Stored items

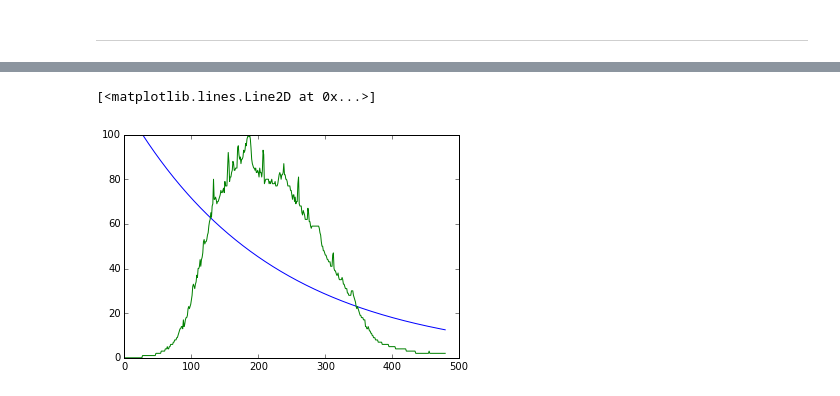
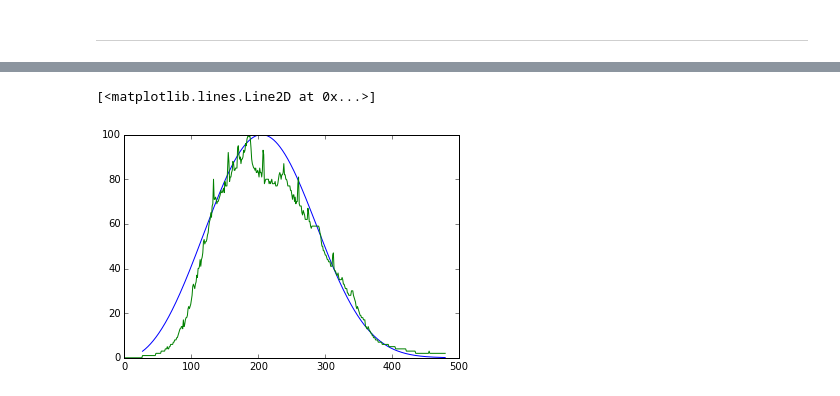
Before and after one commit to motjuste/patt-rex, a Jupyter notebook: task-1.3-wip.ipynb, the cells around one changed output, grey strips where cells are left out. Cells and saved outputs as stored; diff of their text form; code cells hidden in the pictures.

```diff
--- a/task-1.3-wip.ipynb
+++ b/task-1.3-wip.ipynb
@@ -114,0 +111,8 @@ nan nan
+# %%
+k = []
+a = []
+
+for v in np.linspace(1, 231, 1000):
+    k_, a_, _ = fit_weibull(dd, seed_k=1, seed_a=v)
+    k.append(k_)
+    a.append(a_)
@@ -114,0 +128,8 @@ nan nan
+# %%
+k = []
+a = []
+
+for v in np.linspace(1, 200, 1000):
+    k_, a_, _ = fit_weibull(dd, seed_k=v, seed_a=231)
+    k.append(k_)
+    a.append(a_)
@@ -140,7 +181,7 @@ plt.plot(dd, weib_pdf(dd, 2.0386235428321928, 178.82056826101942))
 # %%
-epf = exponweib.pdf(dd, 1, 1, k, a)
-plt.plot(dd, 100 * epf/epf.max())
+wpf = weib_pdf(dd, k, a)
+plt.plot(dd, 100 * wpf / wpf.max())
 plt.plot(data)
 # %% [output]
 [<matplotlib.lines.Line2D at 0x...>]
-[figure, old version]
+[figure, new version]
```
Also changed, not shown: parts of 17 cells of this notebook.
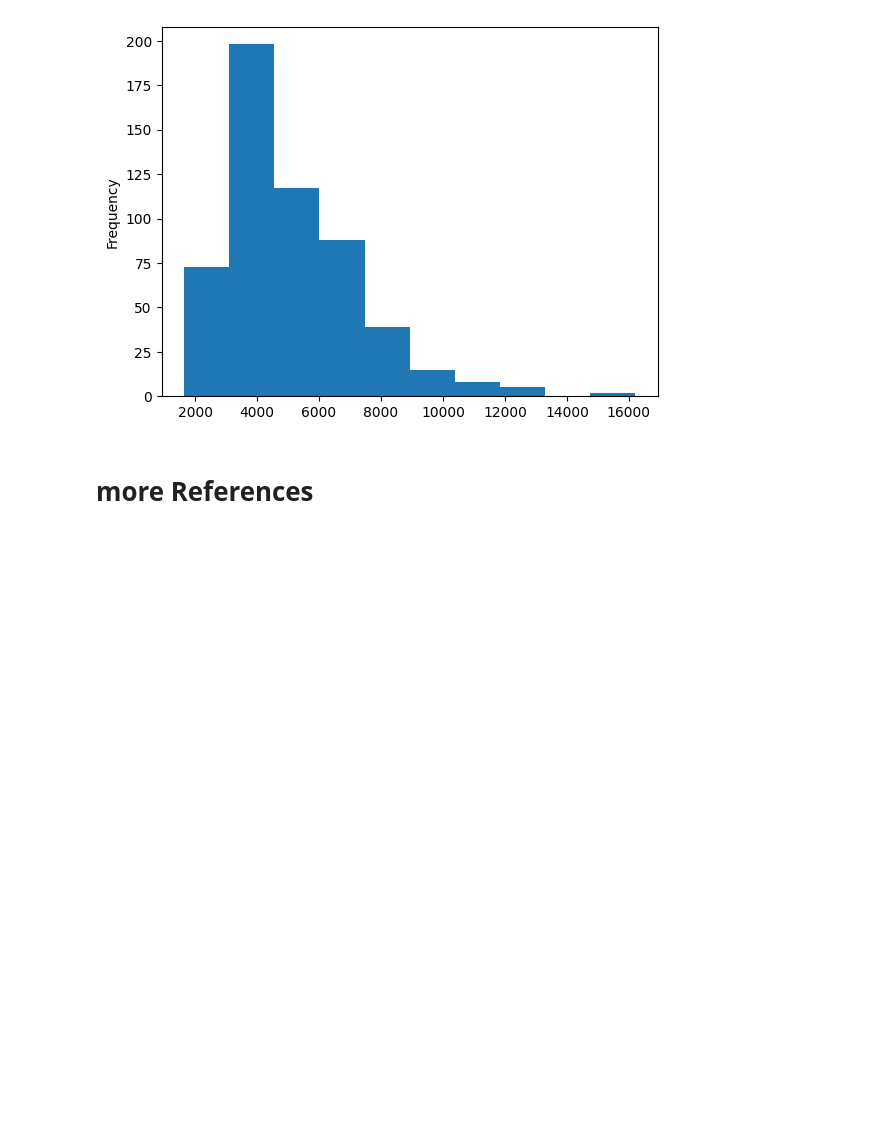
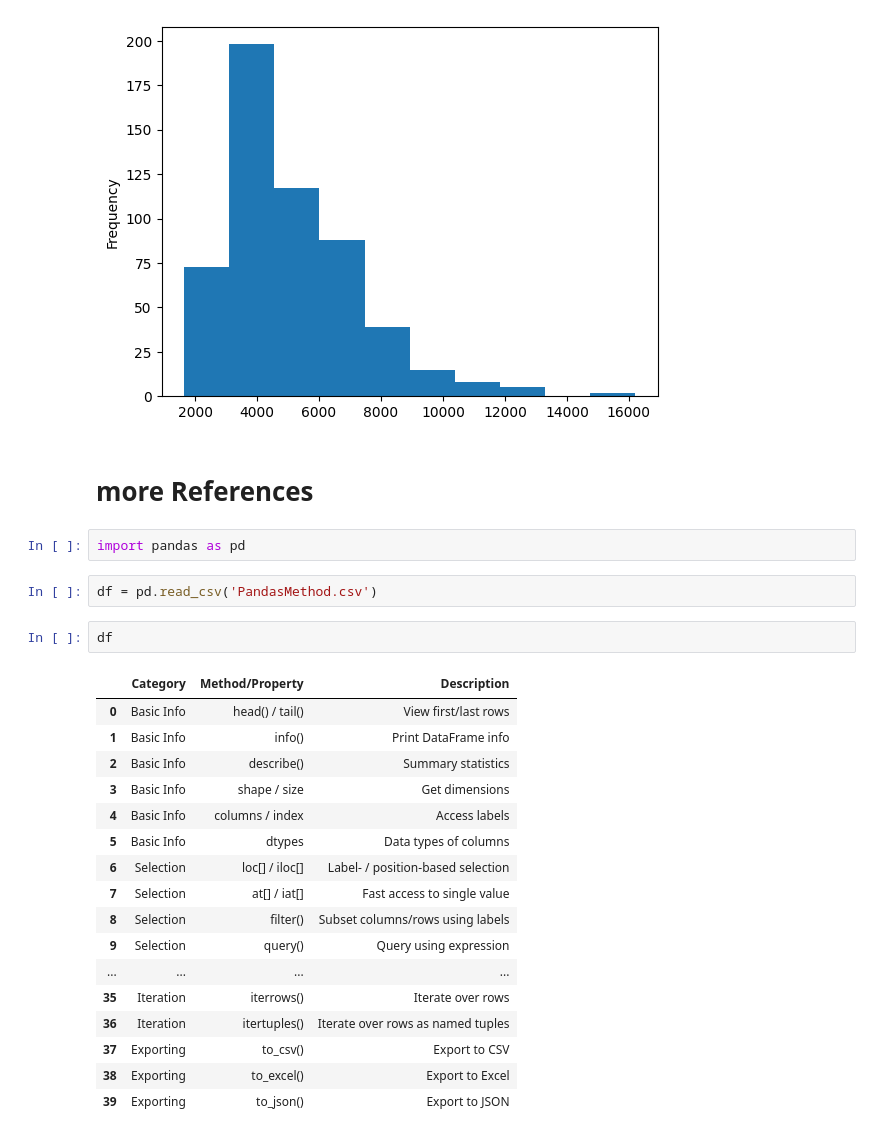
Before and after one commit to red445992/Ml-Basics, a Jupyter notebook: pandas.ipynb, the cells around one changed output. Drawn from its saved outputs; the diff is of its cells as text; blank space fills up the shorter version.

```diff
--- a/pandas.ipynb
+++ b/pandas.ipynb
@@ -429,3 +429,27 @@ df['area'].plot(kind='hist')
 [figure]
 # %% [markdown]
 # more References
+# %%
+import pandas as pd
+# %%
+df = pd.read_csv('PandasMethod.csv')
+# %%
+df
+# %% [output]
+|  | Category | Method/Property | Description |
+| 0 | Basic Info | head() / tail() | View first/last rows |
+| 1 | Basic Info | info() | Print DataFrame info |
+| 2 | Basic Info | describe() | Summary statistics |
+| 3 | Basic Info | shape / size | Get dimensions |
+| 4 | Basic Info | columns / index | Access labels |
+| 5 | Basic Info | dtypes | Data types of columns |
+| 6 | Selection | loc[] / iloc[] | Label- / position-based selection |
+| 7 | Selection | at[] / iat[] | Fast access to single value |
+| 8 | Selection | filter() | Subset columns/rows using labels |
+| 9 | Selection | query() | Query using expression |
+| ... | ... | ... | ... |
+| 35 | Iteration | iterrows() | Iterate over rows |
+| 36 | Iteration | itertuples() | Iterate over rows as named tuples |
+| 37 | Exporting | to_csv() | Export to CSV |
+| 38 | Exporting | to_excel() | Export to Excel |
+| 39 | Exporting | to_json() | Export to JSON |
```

* Activity:
Copy out the data exactly and keep the pictures out.

* The answer:
Before and after one commit to motjuste/patt-rex, a Jupyter notebook: task-1.3-wip.ipynb, the cells around one changed output, grey strips where cells are left out. Cells and saved outputs as stored; diff of their text form; code cells hidden in the pictures.

```diff
--- a/task-1.3-wip.ipynb
+++ b/task-1.3-wip.ipynb
@@ -114,0 +111,8 @@ nan nan
+# %%
+k = []
+a = []
+
+for v in np.linspace(1, 231, 1000):
+    k_, a_, _ = fit_weibull(dd, seed_k=1, seed_a=v)
+    k.append(k_)
+    a.append(a_)
@@ -114,0 +128,8 @@ nan nan
+# %%
+k = []
+a = []
+
+for v in np.linspace(1, 200, 1000):
+    k_, a_, _ = fit_weibull(dd, seed_k=v, seed_a=231)
+    k.append(k_)
+    a.append(a_)
@@ -140,7 +181,7 @@ plt.plot(dd, weib_pdf(dd, 2.0386235428321928, 178.82056826101942))
 # %%
-epf = exponweib.pdf(dd, 1, 1, k, a)
-plt.plot(dd, 100 * epf/epf.max())
+wpf = weib_pdf(dd, k, a)
+plt.plot(dd, 100 * wpf / wpf.max())
 plt.plot(data)
 # %% [output]
 [<matplotlib.lines.Line2D at 0x...>]
-[figure, old version]
+[figure, new version]
```
Also changed, not shown: parts of 17 cells of this notebook.
Before and after one commit to red445992/Ml-Basics, a Jupyter notebook: pandas.ipynb, the cells around one changed output. Drawn from its saved outputs; the diff is of its cells as text; blank space fills up the shorter version.

```diff
--- a/pandas.ipynb
+++ b/pandas.ipynb
@@ -429,3 +429,27 @@ df['area'].plot(kind='hist')
 [figure]
 # %% [markdown]
 # more References
+# %%
+import pandas as pd
+# %%
+df = pd.read_csv('PandasMethod.csv')
+# %%
+df
+# %% [output]
+|  | Category | Method/Property | Description |
+| 0 | Basic Info | head() / tail() | View first/last rows |
+| 1 | Basic Info | info() | Print DataFrame info |
+| 2 | Basic Info | describe() | Summary statistics |
+| 3 | Basic Info | shape / size | Get dimensions |
+| 4 | Basic Info | columns / index | Access labels |
+| 5 | Basic Info | dtypes | Data types of columns |
+| 6 | Selection | loc[] / iloc[] | Label- / position-based selection |
+| 7 | Selection | at[] / iat[] | Fast access to single value |
+| 8 | Selection | filter() | Subset columns/rows using labels |
+| 9 | Selection | query() | Query using expression |
+| ... | ... | ... | ... |
+| 35 | Iteration | iterrows() | Iterate over rows |
+| 36 | Iteration | itertuples() | Iterate over rows as named tuples |
+| 37 | Exporting | to_csv() | Export to CSV |
+| 38 | Exporting | to_excel() | Export to Excel |
+| 39 | Exporting | to_json() | Export to JSON |
```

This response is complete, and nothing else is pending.